*Task instructions*
If an entry contains a picture, leave the picture out and reproduce everything else in the records below exactly.

*Dataset*
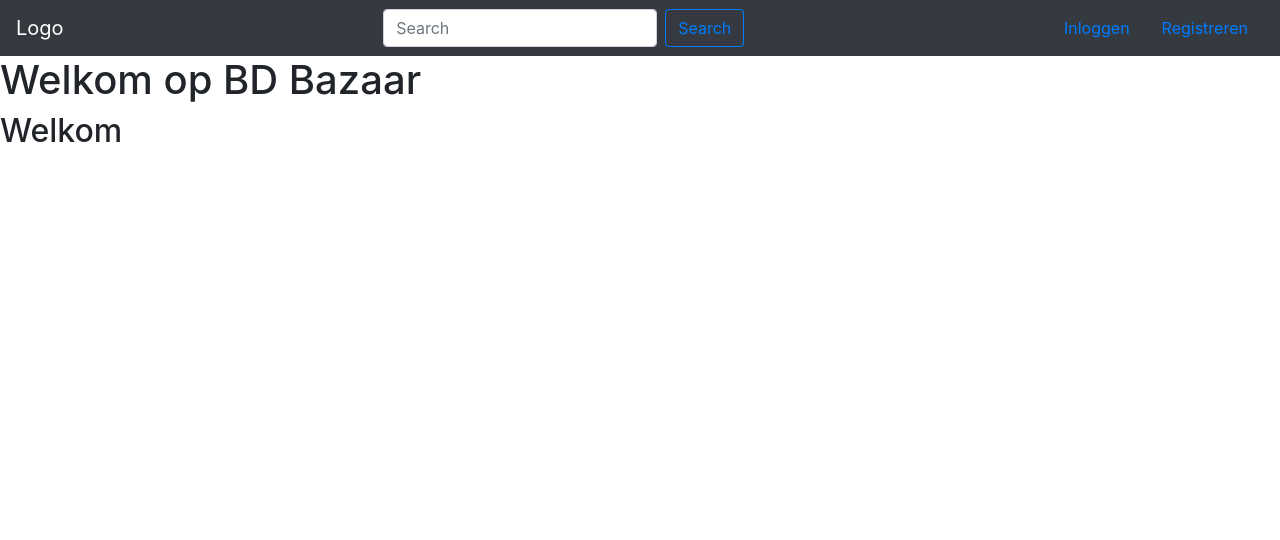
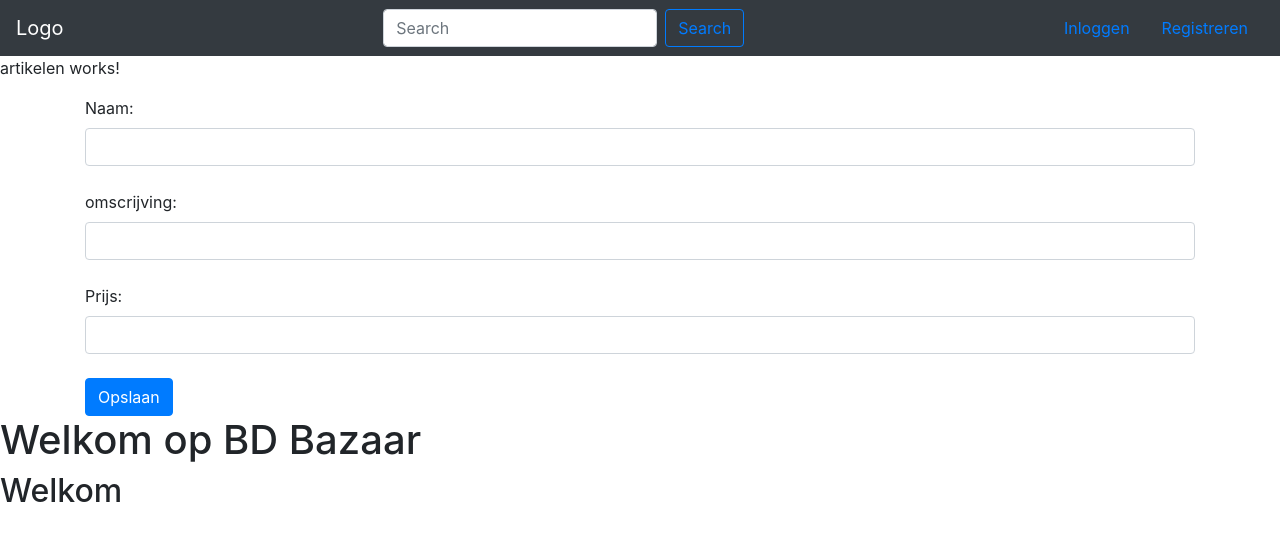
Before and after one commit to petram1991/bdbfrontend, an Angular app: page / in a window 1280 px wide. Shown: the top 540 px of the page. Built offline with nearby package versions, Linux system fonts and the light colour scheme.

Commit message:
aanmaken artikel

```diff
--- a/src/app/app.component.html
+++ b/src/app/app.component.html
@@ -1,3 +1,4 @@
 <app-header></app-header>
+<app-artikelen></app-artikelen>
 <h1>Welkom op BD Bazaar</h1>
 <h2>Welkom {{ gebruiksnaam }}</h2>
--- a/src/app/app.module.ts
+++ b/src/app/app.module.ts
@@ -8,6 +8,7 @@ import { HeaderComponent } from './components/header/header.component';
 import { RegistreerComponent } from './components/registreer/registreer.component';
 import {AppRoutingModule} from './app-routing.module';
 import { InloggenComponent } from './components/inloggen/inloggen.component';
+import { ArtikelenComponent } from './components/artikelen/artikelen.component';
 
 
 
@@ -16,7 +17,8 @@ import { InloggenComponent } from './components/inloggen/inloggen.component';
     AppComponent,
     HeaderComponent,
     RegistreerComponent,
-    InloggenComponent
+    InloggenComponent,
+    ArtikelenComponent
   ],
   imports: [
     BrowserModule,
--- /dev/null
+++ b/src/app/components/artikelen/artikelen.component.html
@@ -0,0 +1,26 @@
+<p>artikelen works!</p>
+
+<div class="container">
+  <div class="center">
+    <form
+      name="form"
+      (ngSubmit)="f.form.valid && onSubmit()"
+      #f="ngForm"
+      novalidate
+    >
+        <label for="inputFirstName">Naam:</label>
+        <input type="text"  name="naam" [(ngModel)]="form.naam"
+               id="inputFirstName" class="form-control"><br>
+        <label for="inputSurname">omscrijving:</label>
+        <input type="text" [(ngModel)]="form.omschrijving" name="omschrijving"
+               id="inputSurname" class="form-control"><br>
+        <label for="inputPrijs">Prijs:</label>
+        <input type="text" [(ngModel)]="form.prijs" name="prijs" id="inputPrijs"
+               class="form-control"><br>
+        <button class="btn btn-primary">Opslaan</button>
+      <div class="alert alert-warning" *ngIf="f.submitted && mislukt">
+        Signup failed!<br />{{ errorMessage }}
+      </div>
+      </form>
+  </div>
+</div>
--- /dev/null
+++ b/src/app/components/artikelen/artikelen.component.ts
@@ -0,0 +1,32 @@
+import { Component } from '@angular/core';
+import {ArtikelServices} from '../../services/artikel.services';
+
+@Component({
+  selector: 'app-artikelen',
+  templateUrl: './artikelen.component.html',
+  styleUrls: ['./artikelen.component.css']
+})
+export class ArtikelenComponent {
+
+  form: any = {
+    naam: null,
+    omschrijving: null,
+    prijs: null
+  };
+  mislukt = false;
+  errorMessage = '';
+  constructor(private artikelService: ArtikelServices) {}
+  onSubmit(): void {
+    const { naam, omschrijving, prijs } = this.form;
+    this.artikelService.nieuwArtikel(naam, omschrijving, prijs).subscribe(
+      data => {
+        console.log(data);
+        this.mislukt = false;
+      },
+      error => {
+        this.errorMessage = error.error.massage;
+        this.mislukt = true;
+      }
+    );
+  }
+}
--- /dev/null
+++ b/src/app/services/artikel.services.ts
@@ -0,0 +1,27 @@
+import { Injectable } from '@angular/core';
+import {Observable} from 'rxjs';
+import { HttpClient, HttpHeaders } from '@angular/common/http';
+
+const httpOptions = {
+  headers: new HttpHeaders({'Content-Type': 'application/json'})
+};
+
+@Injectable({
+  providedIn: 'root'
+})
+
+export class ArtikelServices {
+
+  constructor(private http: HttpClient) {
+  }
+
+  private url = 'http://localhost:9080/bdbbackend_war_exploded/resources/advertenties/';
+
+  nieuwArtikel(naam: string, omschrijving: string, prijs: number): Observable<any> {
+    return this.http.post(this.url + 'nieuw', {
+      naam,
+      omschrijving,
+      prijs
+    }, httpOptions);
+  }
+}
```
Also changed, not shown: src/app/components/artikelen/artikelen.component.css (added), 1 other file (tests, documents, lock files or other folders).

*Exercise output*
Before and after one commit to petram1991/bdbfrontend, an Angular app: page / in a window 1280 px wide. Shown: the top 540 px of the page. Built offline with nearby package versions, Linux system fonts and the light colour scheme.

Commit message:
aanmaken artikel

```diff
--- a/src/app/app.component.html
+++ b/src/app/app.component.html
@@ -1,3 +1,4 @@
 <app-header></app-header>
+<app-artikelen></app-artikelen>
 <h1>Welkom op BD Bazaar</h1>
 <h2>Welkom {{ gebruiksnaam }}</h2>
--- a/src/app/app.module.ts
+++ b/src/app/app.module.ts
@@ -8,6 +8,7 @@ import { HeaderComponent } from './components/header/header.component';
 import { RegistreerComponent } from './components/registreer/registreer.component';
 import {AppRoutingModule} from './app-routing.module';
 import { InloggenComponent } from './components/inloggen/inloggen.component';
+import { ArtikelenComponent } from './components/artikelen/artikelen.component';
 
 
 
@@ -16,7 +17,8 @@ import { InloggenComponent } from './components/inloggen/inloggen.component';
     AppComponent,
     HeaderComponent,
     RegistreerComponent,
-    InloggenComponent
+    InloggenComponent,
+    ArtikelenComponent
   ],
   imports: [
     BrowserModule,
--- /dev/null
+++ b/src/app/components/artikelen/artikelen.component.html
@@ -0,0 +1,26 @@
+<p>artikelen works!</p>
+
+<div class="container">
+  <div class="center">
+    <form
+      name="form"
+      (ngSubmit)="f.form.valid && onSubmit()"
+      #f="ngForm"
+      novalidate
+    >
+        <label for="inputFirstName">Naam:</label>
+        <input type="text"  name="naam" [(ngModel)]="form.naam"
+               id="inputFirstName" class="form-control"><br>
+        <label for="inputSurname">omscrijving:</label>
+        <input type="text" [(ngModel)]="form.omschrijving" name="omschrijving"
+               id="inputSurname" class="form-control"><br>
+        <label for="inputPrijs">Prijs:</label>
+        <input type="text" [(ngModel)]="form.prijs" name="prijs" id="inputPrijs"
+               class="form-control"><br>
+        <button class="btn btn-primary">Opslaan</button>
+      <div class="alert alert-warning" *ngIf="f.submitted && mislukt">
+        Signup failed!<br />{{ errorMessage }}
+      </div>
+      </form>
+  </div>
+</div>
--- /dev/null
+++ b/src/app/components/artikelen/artikelen.component.ts
@@ -0,0 +1,32 @@
+import { Component } from '@angular/core';
+import {ArtikelServices} from '../../services/artikel.services';
+
+@Component({
+  selector: 'app-artikelen',
+  templateUrl: './artikelen.component.html',
+  styleUrls: ['./artikelen.component.css']
+})
+export class ArtikelenComponent {
+
+  form: any = {
+    naam: null,
+    omschrijving: null,
+    prijs: null
+  };
+  mislukt = false;
+  errorMessage = '';
+  constructor(private artikelService: ArtikelServices) {}
+  onSubmit(): void {
+    const { naam, omschrijving, prijs } = this.form;
+    this.artikelService.nieuwArtikel(naam, omschrijving, prijs).subscribe(
+      data => {
+        console.log(data);
+        this.mislukt = false;
+      },
+      error => {
+        this.errorMessage = error.error.massage;
+        this.mislukt = true;
+      }
+    );
+  }
+}
--- /dev/null
+++ b/src/app/services/artikel.services.ts
@@ -0,0 +1,27 @@
+import { Injectable } from '@angular/core';
+import {Observable} from 'rxjs';
+import { HttpClient, HttpHeaders } from '@angular/common/http';
+
+const httpOptions = {
+  headers: new HttpHeaders({'Content-Type': 'application/json'})
+};
+
+@Injectable({
+  providedIn: 'root'
+})
+
+export class ArtikelServices {
+
+  constructor(private http: HttpClient) {
+  }
+
+  private url = 'http://localhost:9080/bdbbackend_war_exploded/resources/advertenties/';
+
+  nieuwArtikel(naam: string, omschrijving: string, prijs: number): Observable<any> {
+    return this.http.post(this.url + 'nieuw', {
+      naam,
+      omschrijving,
+      prijs
+    }, httpOptions);
+  }
+}
```
Also changed, not shown: src/app/components/artikelen/artikelen.component.css (added), 1 other file (tests, documents, lock files or other folders).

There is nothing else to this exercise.